What is the number of lines below that contain the word "using"? Give only that number.

═════ DATA UNDER STUDY ═════

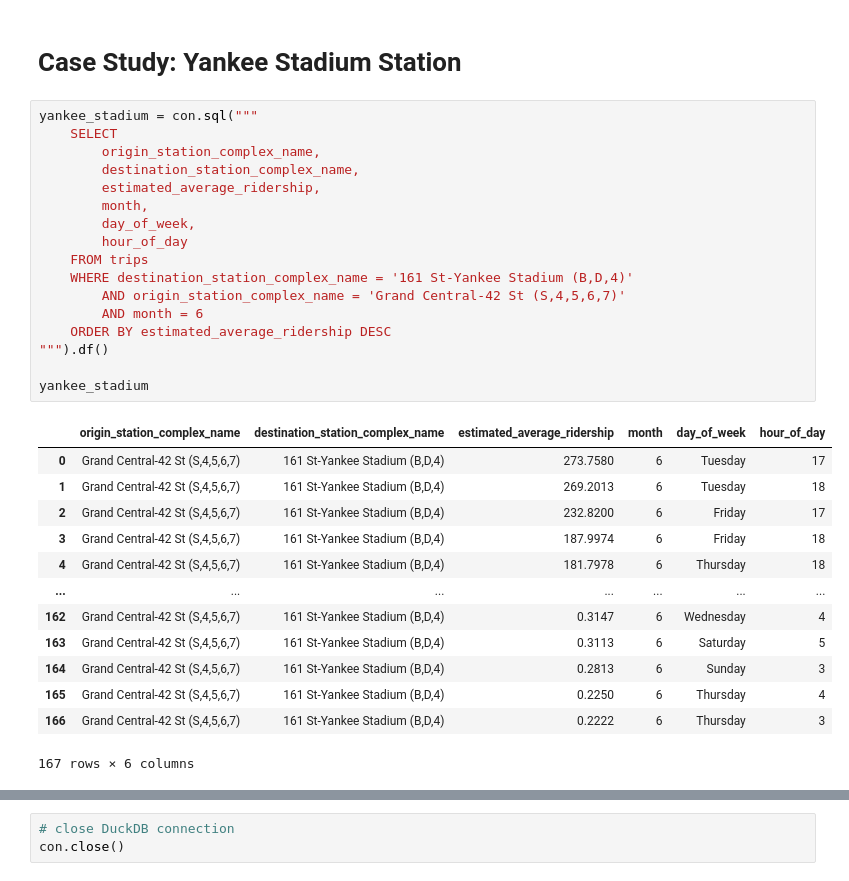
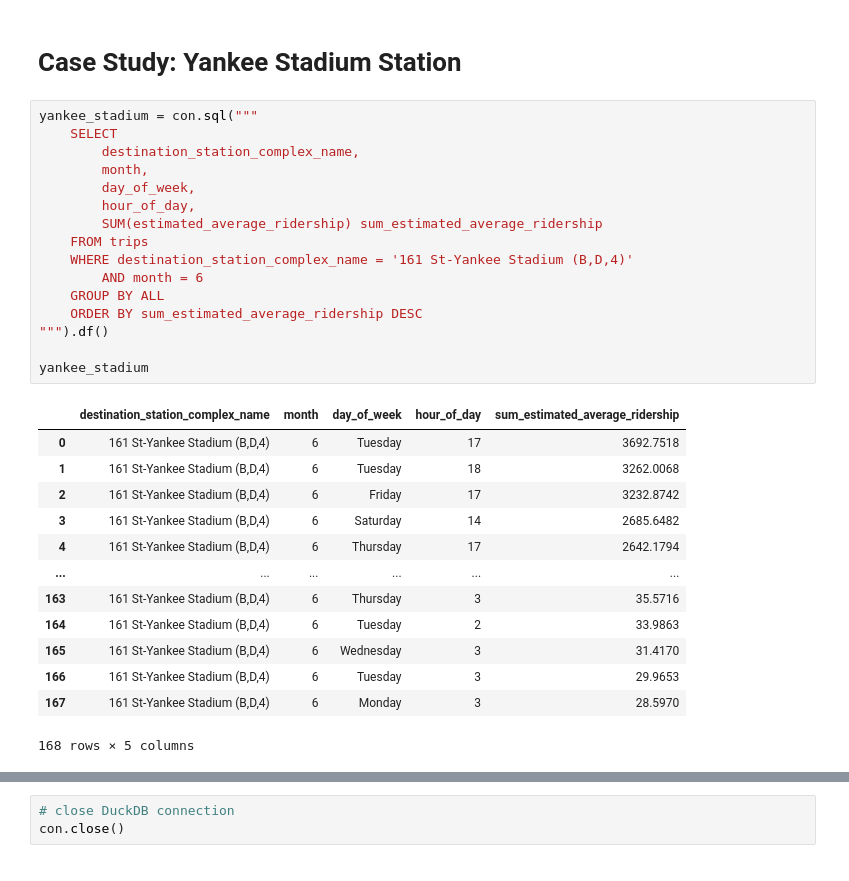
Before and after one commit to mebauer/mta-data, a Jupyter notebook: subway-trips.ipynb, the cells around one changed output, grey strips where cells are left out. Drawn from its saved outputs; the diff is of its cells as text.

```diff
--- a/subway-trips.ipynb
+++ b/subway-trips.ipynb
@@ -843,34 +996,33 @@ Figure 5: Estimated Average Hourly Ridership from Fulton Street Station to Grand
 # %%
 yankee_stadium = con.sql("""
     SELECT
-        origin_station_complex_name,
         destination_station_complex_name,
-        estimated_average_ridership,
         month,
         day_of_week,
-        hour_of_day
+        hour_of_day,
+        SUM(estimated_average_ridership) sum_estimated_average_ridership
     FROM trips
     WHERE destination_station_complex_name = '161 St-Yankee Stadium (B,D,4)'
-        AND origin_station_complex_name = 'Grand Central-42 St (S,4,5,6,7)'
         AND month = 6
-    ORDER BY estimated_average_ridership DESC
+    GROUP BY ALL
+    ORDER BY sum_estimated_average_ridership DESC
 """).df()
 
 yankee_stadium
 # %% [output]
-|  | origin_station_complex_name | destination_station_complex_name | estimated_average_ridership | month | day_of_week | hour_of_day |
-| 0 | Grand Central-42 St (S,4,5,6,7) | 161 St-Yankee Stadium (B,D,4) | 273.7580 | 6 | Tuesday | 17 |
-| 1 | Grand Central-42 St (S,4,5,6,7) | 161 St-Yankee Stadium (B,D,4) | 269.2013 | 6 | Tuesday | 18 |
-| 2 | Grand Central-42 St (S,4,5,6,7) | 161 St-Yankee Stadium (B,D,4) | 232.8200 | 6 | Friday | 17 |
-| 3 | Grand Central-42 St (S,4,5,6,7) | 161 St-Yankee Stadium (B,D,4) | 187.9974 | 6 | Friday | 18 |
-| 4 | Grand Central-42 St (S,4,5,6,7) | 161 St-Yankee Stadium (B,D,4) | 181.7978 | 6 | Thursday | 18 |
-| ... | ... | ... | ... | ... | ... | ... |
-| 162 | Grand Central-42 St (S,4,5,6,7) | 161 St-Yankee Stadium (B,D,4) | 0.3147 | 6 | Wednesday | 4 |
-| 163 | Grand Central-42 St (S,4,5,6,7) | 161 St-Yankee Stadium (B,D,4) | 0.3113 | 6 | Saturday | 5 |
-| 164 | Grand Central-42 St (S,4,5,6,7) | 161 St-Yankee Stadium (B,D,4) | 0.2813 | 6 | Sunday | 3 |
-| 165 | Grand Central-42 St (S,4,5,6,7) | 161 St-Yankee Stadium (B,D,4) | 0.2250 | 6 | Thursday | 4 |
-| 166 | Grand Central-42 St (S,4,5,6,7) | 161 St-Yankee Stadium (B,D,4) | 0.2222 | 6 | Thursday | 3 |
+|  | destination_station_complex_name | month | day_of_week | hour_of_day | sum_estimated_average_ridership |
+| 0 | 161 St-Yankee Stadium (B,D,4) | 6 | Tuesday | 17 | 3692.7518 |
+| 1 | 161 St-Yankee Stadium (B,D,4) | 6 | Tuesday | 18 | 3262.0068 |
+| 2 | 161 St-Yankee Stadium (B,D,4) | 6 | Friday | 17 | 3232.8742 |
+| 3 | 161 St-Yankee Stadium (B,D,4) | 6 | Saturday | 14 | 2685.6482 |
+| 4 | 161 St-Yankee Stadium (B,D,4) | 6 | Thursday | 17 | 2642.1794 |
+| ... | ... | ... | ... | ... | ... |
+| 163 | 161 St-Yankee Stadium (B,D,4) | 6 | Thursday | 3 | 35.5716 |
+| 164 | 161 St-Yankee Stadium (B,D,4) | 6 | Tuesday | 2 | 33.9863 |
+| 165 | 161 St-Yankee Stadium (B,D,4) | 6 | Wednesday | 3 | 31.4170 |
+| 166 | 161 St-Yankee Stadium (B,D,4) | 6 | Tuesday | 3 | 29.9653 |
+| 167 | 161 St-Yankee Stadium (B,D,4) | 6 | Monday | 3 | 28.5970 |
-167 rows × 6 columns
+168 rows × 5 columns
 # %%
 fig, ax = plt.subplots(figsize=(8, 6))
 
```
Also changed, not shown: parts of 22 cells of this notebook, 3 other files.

═════
═════ DATA UNDER STUDY ═════

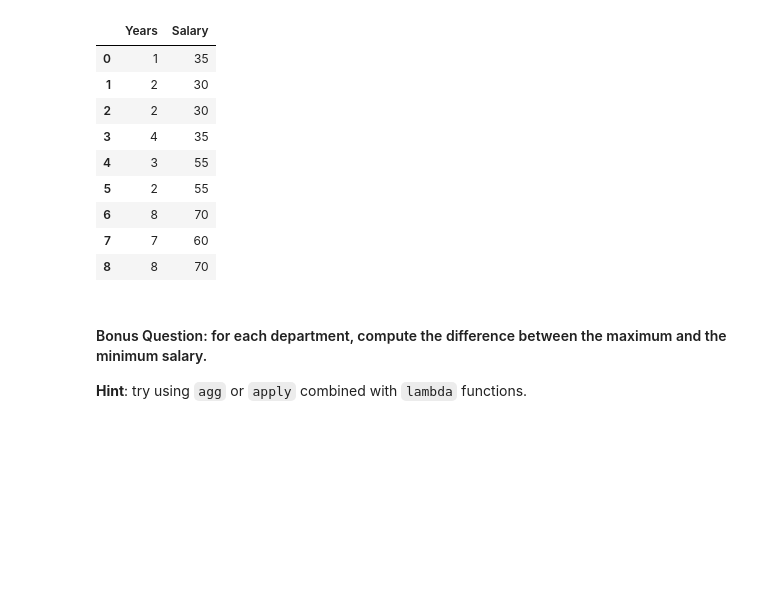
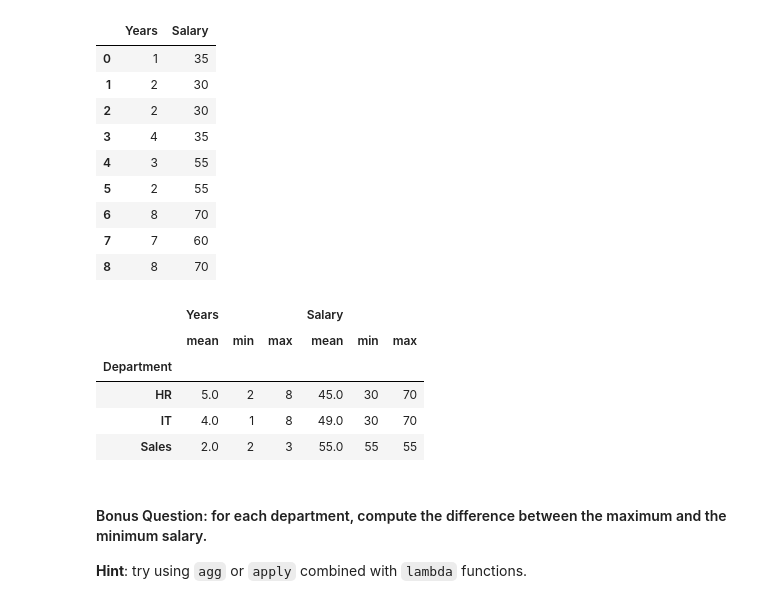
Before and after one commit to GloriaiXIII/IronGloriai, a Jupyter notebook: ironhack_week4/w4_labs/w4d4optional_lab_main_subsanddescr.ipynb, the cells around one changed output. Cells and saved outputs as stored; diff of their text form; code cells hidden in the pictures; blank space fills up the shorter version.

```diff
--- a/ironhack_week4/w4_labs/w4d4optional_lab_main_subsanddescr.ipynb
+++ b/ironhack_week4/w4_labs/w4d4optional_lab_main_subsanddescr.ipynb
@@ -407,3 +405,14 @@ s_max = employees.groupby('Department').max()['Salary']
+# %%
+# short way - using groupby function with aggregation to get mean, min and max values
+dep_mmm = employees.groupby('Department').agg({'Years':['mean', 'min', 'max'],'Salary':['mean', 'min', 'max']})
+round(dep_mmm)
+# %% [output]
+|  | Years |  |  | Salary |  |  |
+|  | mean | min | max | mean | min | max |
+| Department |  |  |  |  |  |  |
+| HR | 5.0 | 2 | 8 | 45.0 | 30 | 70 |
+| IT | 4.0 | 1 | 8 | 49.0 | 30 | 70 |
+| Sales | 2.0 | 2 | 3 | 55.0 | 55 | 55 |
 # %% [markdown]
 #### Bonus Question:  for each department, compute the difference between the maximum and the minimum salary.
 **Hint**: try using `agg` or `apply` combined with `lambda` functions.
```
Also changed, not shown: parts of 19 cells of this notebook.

═════

EXERCISE RESULT
2